Notice also that the themes of justice remain foremost in the mind of the people as they experience the awesome presence of God – father of orphans and protectors of widows; the God who liberates prisoners; the God who provides for the needy (vv. 5,6,10). It is not by accident that poetry crafted for a liturgical procession strikes these themes.

Our ancestors in faith understood, as the best of the Christian tradition has held, that the reflective action that is the substance of our daily living should flow out of liturgy; it is not something separate from it. In other words, attendance at a worship service cannot be compartmentalized. If our daily patterns of living and the choices we make do not reflect an ethos of biblically based justice, then that worship is false. Ultimately, liturgy must serve as a conduit of divine nourishment for all of life; a way that God’s grace comes to “give power and strength” to God’s people (v. 35).

How have you experience liturgy as nourishment for Christian living?

1 Peter 4:12-14, 5:6-11

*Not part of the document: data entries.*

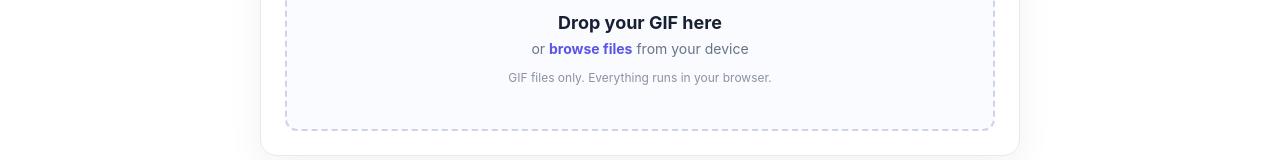
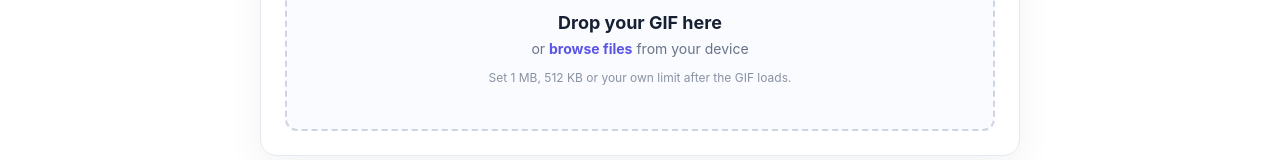
Before and after one commit to syz996/gifsmall, a Next.js app: page /reduce-gif-size in a window 1280 px wide. Shown: the part 487-647 px from the top of the page. Built offline with nearby package versions, Linux system fonts and the light colour scheme.

Commit message:
Enhance UploadZone with file size limit hint
Added a hint to the UploadZone component for file size limits.

```diff
--- a/app/reduce-gif-size/ReduceTool.tsx
+++ b/app/reduce-gif-size/ReduceTool.tsx
@@ -174,7 +174,7 @@ export default function ReduceTool() {
 
   return (
     <section className="resizer-tool" aria-label="GIF size reducer">
-      <UploadZone onFile={handleFile} busy={busy} />
+      <UploadZone onFile={handleFile} busy={busy}  hint="Set 1 MB, 512 KB or your own limit after the GIF loads." />
 
       {file && (
         <div className="controls">
```
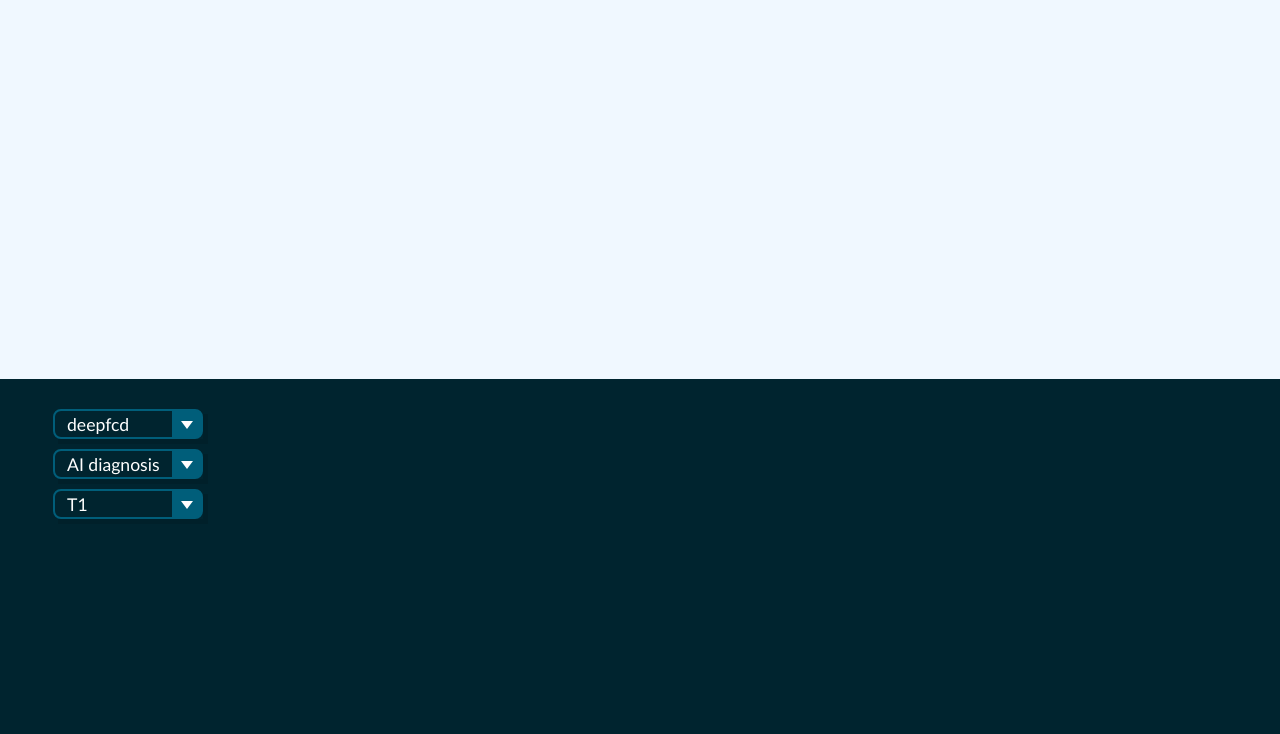
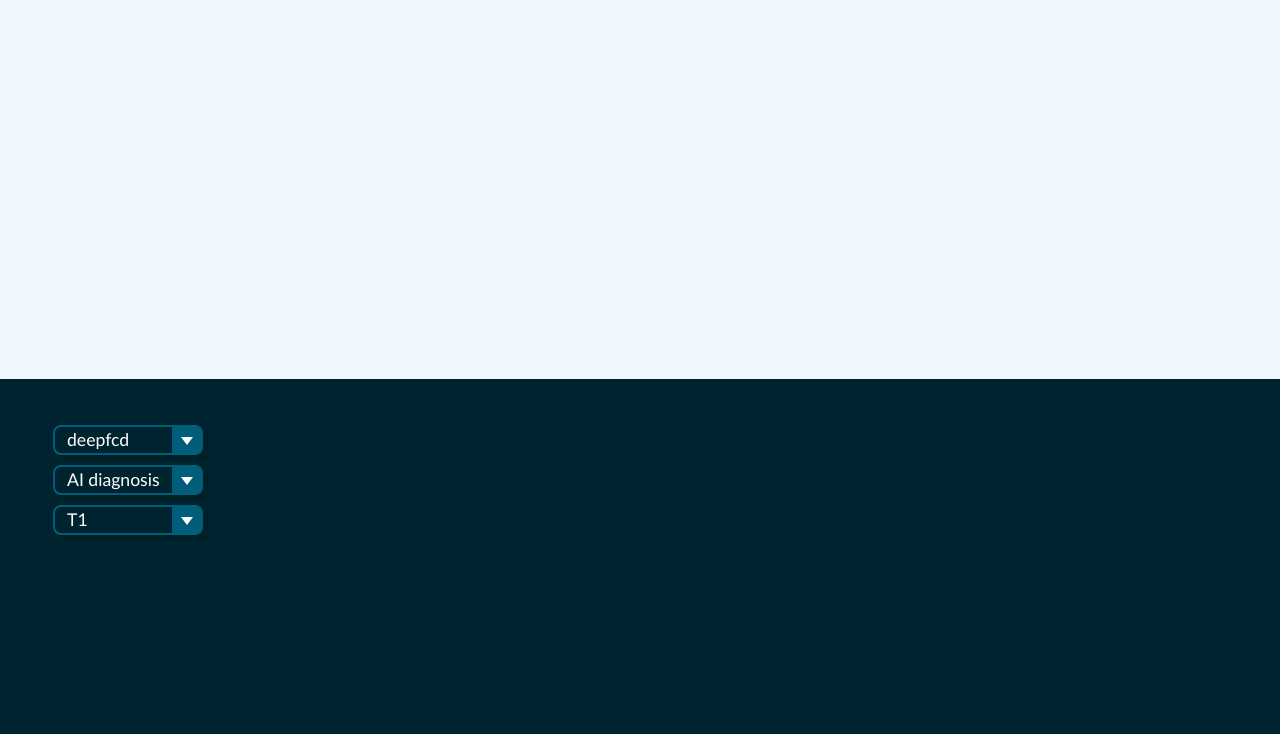
Before and after one commit to torachim/Patholens, a Django app: page /image/editDiagnosis/ in a window 1280 px wide. Shown: the part 156-890 px from the top of the page. Run offline with Django 5.2, Linux system fonts and the light colour scheme; some libraries are stand-ins or nearby versions.

Commit message:
fixed position

```diff
--- a/patholensProject/image/static/css/editDiagnosis.css
+++ b/patholensProject/image/static/css/editDiagnosis.css
@@ -111,7 +111,7 @@ body.scrollable {
     display: flex;
     flex-direction: column;
     gap: 10px;
-    margin-top: 10px;
+    margin-top: 2%;
     margin-right: 80%;
     align-items: center;
 }
```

The way of Christian discipleship is the way of the cross. These verses from the first letter of Peter illustrate this essential doctrine of the faith. Apparently, members of the community to which the author wrote were suffering persecution. Historically speaking, these trials were not at the hands of Roman government officials as the persecution of Nero was, but rather it was “pagan” converts who were facing harassment at the hands of their former co-religionists. The affirmation in faith that suffering and trial can be, and will be, transformed by God into something life giving, something glorious, is once again proclaimed.

The second half of our reading from Chapter 5 is a heartfelt and compelling testament of Christian hope and solidarity. The forces of the devil (from the Greek diabolos, related to the word “divide”) are seeking to cut through the disciples of Jesus, both personally and collectively, but do not have the power to ultimately triumph.

These closing exhortations of 1 Peter carry a cogent message for us today. The power of the Spirit bestowed upon us in baptism never leaves us, and stands to support us as we face divisive life trials. Adhering to Jesus and his vision can seem like a constant test, for so often what the world values, how the world tells us to define ourselves, is antithetical to the gospel. And we face these challenges knowing that many other sisters and brothers in faith stand with us, strengthening us in their solidarity.

What are the powers of “division,” diabolos, which you face as you seek to live out your call to Christian discipleship?

John 17:1-11

Chapter 17 marks the culmination of what are known as the Farewell or Last Supper Discourses. Preceding chapters saw Jesus speak to his disciples of the Holy Spirit, the vine and the branches, and the expected hostility they will face in the world. Jesus concludes here with a final prayer. He underscores a consistent theme of John’s gospel; i.e., Jesus has come from God, is God, and is going back to God. As the gospel crescendos to a close, a further theme of the handing of the Spirit is drawn. We see in the scene of Jesus’ death, John 19:30, Jesus’ spirit is “handed over.”

In today’s text, the disciples have been given the “words” of God (v. 8), just as previous chapters have spoken of Jesus bestowing “life,” “water,” and “light.” As the gospel draws to a close, the disciples of Jesus have grown in faith, from partial understanding, to the point of verse 8, “they have believed that you sent me.”

For John, faith has been a journey, inaugurated in the waters of baptism, but only matured through being with Jesus, day after day, and through trial. We see in this how the experience of the first Christians mirrors our own in so many ways.

How does this text serve as a measure of your own journey of faith?